Assignment ▸
Reproduce the records word for word, leaving out any pictures they hold.

[Revision tracking records]
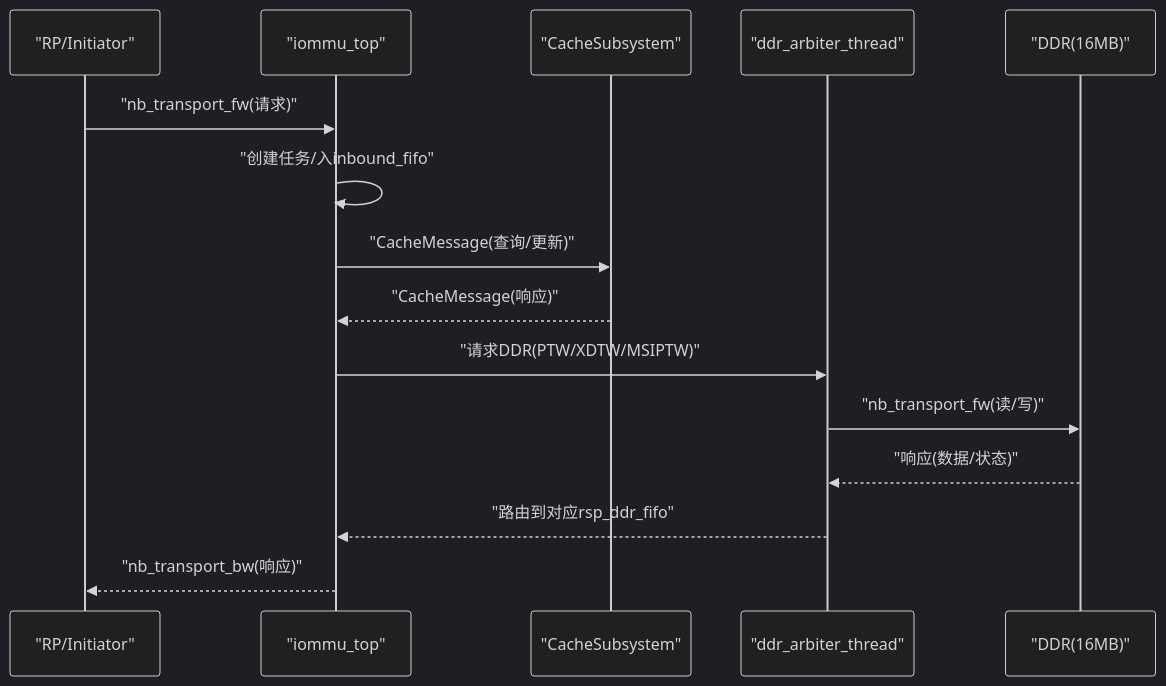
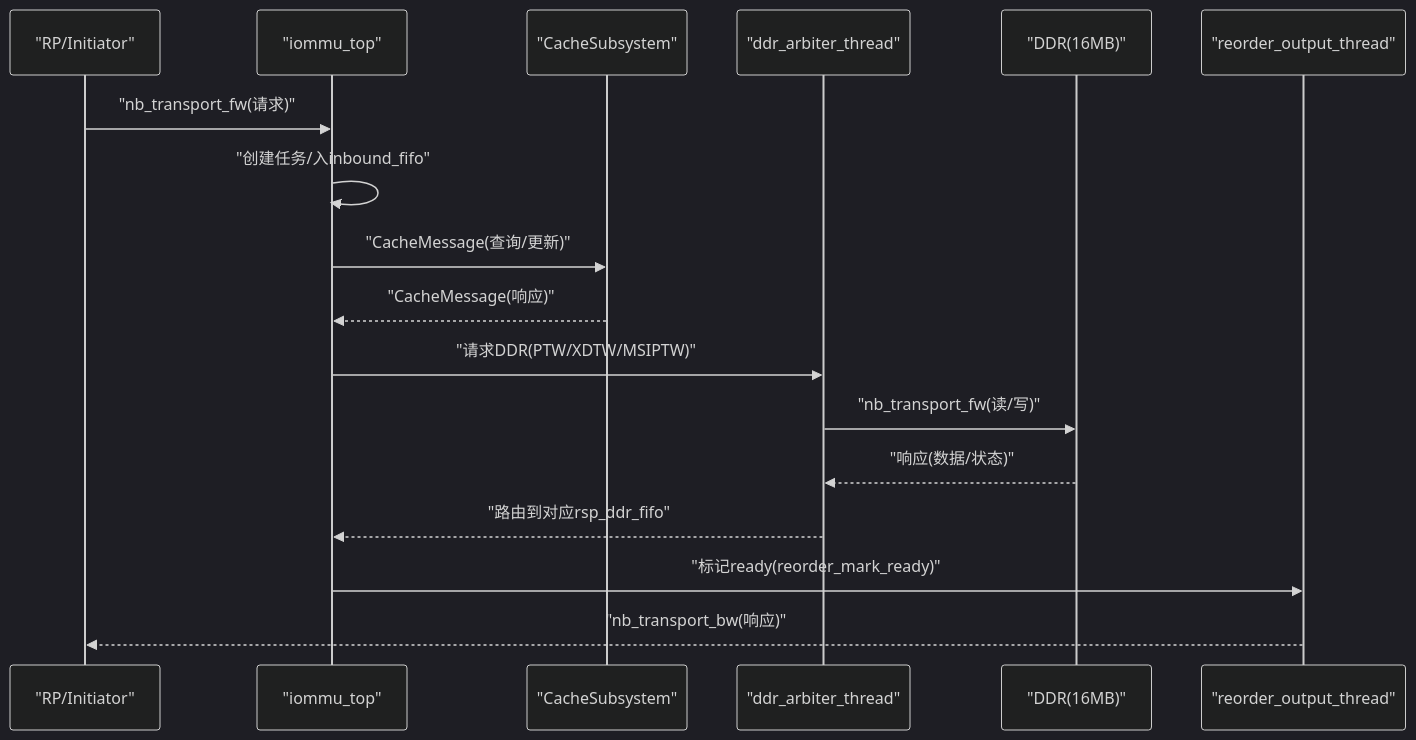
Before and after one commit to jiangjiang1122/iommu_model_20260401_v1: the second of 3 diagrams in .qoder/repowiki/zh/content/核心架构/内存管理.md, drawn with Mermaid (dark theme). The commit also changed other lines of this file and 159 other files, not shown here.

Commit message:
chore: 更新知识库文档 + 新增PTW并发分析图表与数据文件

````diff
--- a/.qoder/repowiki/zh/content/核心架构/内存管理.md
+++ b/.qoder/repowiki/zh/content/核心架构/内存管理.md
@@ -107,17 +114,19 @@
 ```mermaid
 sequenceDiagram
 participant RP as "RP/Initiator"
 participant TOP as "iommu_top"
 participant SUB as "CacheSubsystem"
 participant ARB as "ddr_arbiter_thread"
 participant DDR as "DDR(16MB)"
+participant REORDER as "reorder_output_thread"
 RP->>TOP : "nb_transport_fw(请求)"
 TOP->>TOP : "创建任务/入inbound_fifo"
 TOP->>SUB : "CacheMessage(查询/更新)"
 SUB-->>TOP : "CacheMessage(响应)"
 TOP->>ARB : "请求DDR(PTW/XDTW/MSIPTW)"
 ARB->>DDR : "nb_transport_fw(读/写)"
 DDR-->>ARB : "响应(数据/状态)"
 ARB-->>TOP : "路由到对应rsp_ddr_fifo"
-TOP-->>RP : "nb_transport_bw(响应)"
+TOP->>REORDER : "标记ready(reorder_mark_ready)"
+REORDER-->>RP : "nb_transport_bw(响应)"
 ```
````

Result of the task ▸
Before and after one commit to jiangjiang1122/iommu_model_20260401_v1: the second of 3 diagrams in .qoder/repowiki/zh/content/核心架构/内存管理.md, drawn with Mermaid (dark theme). The commit also changed other lines of this file and 159 other files, not shown here.

Commit message:
chore: 更新知识库文档 + 新增PTW并发分析图表与数据文件

````diff
--- a/.qoder/repowiki/zh/content/核心架构/内存管理.md
+++ b/.qoder/repowiki/zh/content/核心架构/内存管理.md
@@ -107,17 +114,19 @@
 ```mermaid
 sequenceDiagram
 participant RP as "RP/Initiator"
 participant TOP as "iommu_top"
 participant SUB as "CacheSubsystem"
 participant ARB as "ddr_arbiter_thread"
 participant DDR as "DDR(16MB)"
+participant REORDER as "reorder_output_thread"
 RP->>TOP : "nb_transport_fw(请求)"
 TOP->>TOP : "创建任务/入inbound_fifo"
 TOP->>SUB : "CacheMessage(查询/更新)"
 SUB-->>TOP : "CacheMessage(响应)"
 TOP->>ARB : "请求DDR(PTW/XDTW/MSIPTW)"
 ARB->>DDR : "nb_transport_fw(读/写)"
 DDR-->>ARB : "响应(数据/状态)"
 ARB-->>TOP : "路由到对应rsp_ddr_fifo"
-TOP-->>RP : "nb_transport_bw(响应)"
+TOP->>REORDER : "标记ready(reorder_mark_ready)"
+REORDER-->>RP : "nb_transport_bw(响应)"
 ```
````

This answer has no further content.